Battle FAQs:


Q: Is a battle a combat in warfare between two or more armed forces?

A: Yes, and or combatants.

Q: Is a battle a loanword from the Old French bataille?

A: Yes, and first attested in 1297, from Late Latin battualia, meaning "exercise of soldiers and gladiators in fighting and fencing", from Late Latin battuere "beat", from which the English word battery is also derived via Middle English batri.

Q: Were battles fought with the two sides within sight?

A: Yes, and if not reach, of each other.

Q: Is a battle the Battle of Salamis?

A: Yes.

Q: Is a battle one of particular importance?

A: Yes, often by bringing hostilities to an end, such as the Battle of Hastings or the Battle of Hattin, or as a turning point in the fortunes of the belligerents, such as the Battle of Stalingrad.

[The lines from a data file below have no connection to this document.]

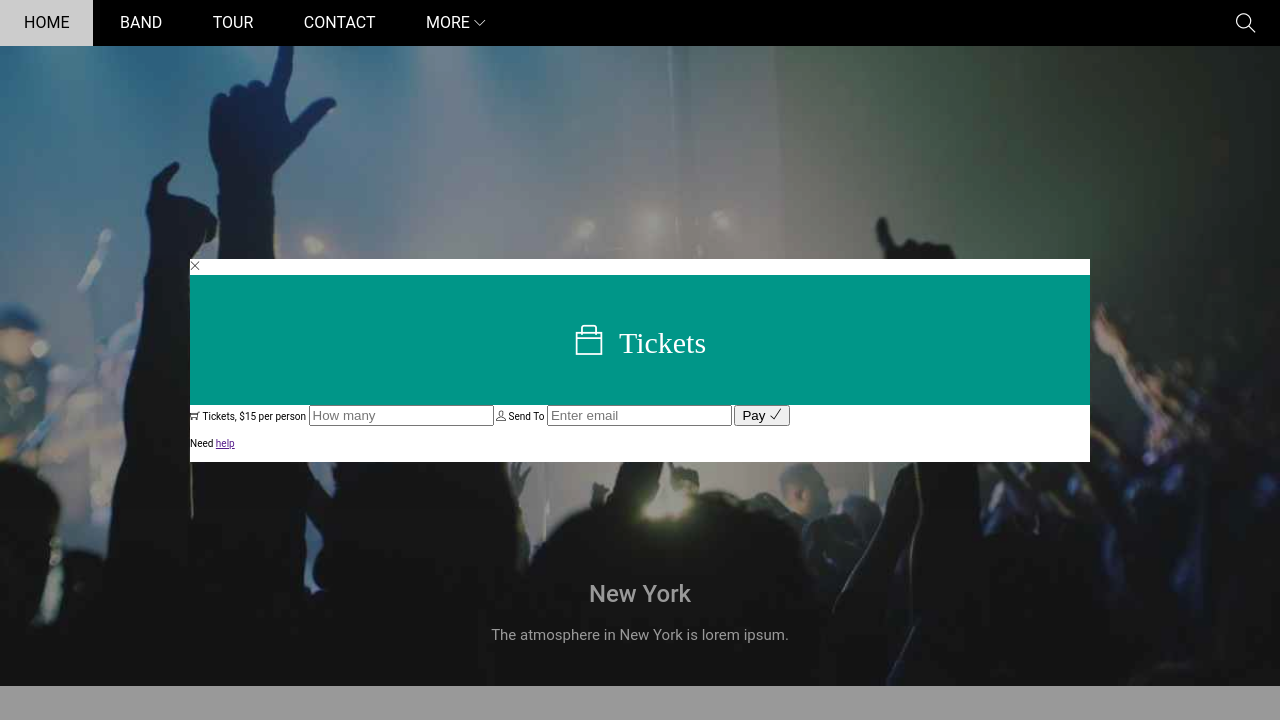
Repository: vuongld315/myLandingPage
Page: index.html
These files come from the project's save history. The page is drawn as it stood at one moment and after the next save; the edit follows.
The browser window is 1280 px wide. The pictures show the window.
A layer covers the whole window, so only the first screen is drawn.

Above is the page before, as saved 2022-07-27 11:59:07.

After the next save:
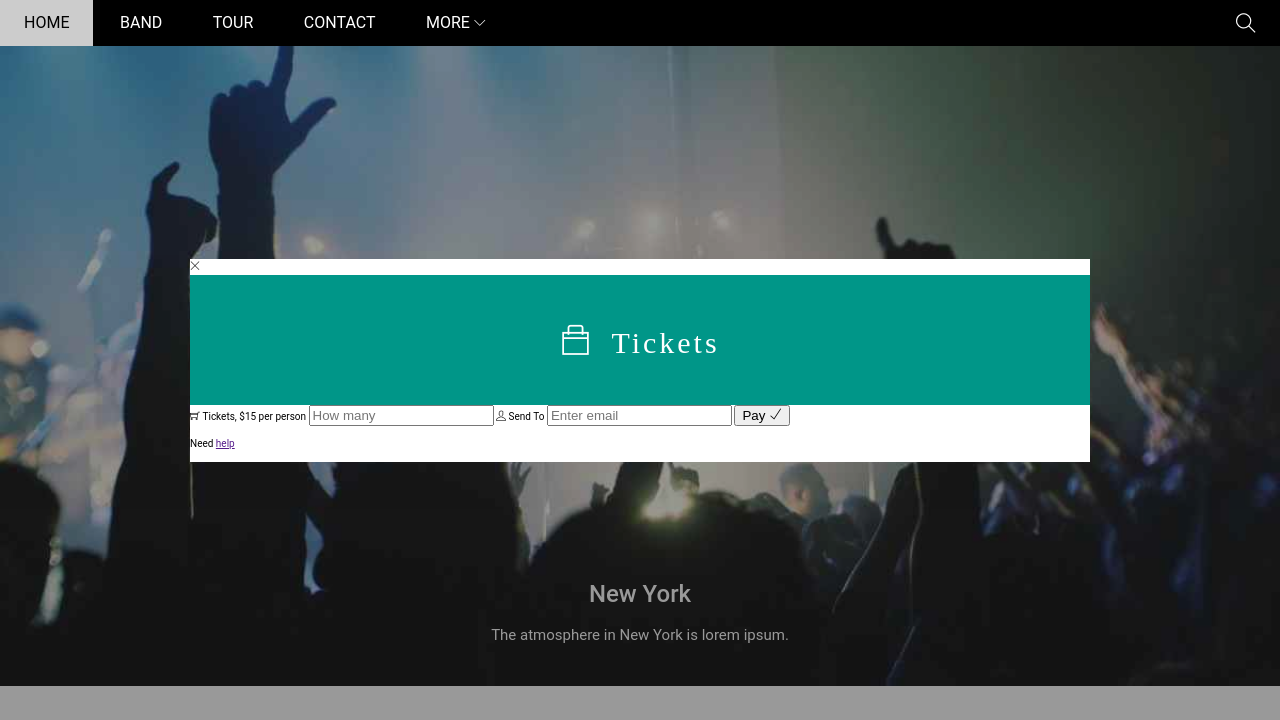
Saved 10 s later.
--- a/assets/css/main.css
+++ b/assets/css/main.css
@@ -290,7 +290,7 @@ body    {
     justify-content: center;
     align-items: center;
     font-size: 30px;
-    letter-spacing: ;
+    letter-spacing: 3px;
 }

Q: Were battles probably fought between rival hunting bands as disorganized mobs?

A: Yes.

Q: Is a battle achieved when one of the opposing sides forces the other to abandon its mission?

A: Yes, and or to surrender its forces, or routs the other, i.e., forces it to retreat or renders it militarily ineffective for further combat operations.

Q: Are battles now mostly reserved for capturing cities?

A: Yes.

Q: Were battles fought in the sky as well as below the ocean?

A: Yes.

Q: Are battles named for the convenience of military historians so that periods of combat can be neatly distinguished from one another?

A: Yes.

Q: Were battles fought by fast ships using the battering ram to sink opposing fleets or steer close enough for boarding in hand-to-hand combat?

A: Yes.

Q: Are battles usually named after some feature of the battlefield geography?

A: Yes, and such as the name of a town, forest or river, commonly prefixed "Battle of".

Q: Was a battle typically by employment of siege warfare?

A: Yes.

Q: Are battles named after the date on which they took place?

A: Yes, and such as The Glorious First of June.

Q: Are battles decided by various factors?

A: Yes.

Q: Is a battle longer than a week?

A: Yes, and it is often for reasons of staff operational planning called an operation.

Q: Were battles of short duration?

A: Yes, and many lasting a part of a day.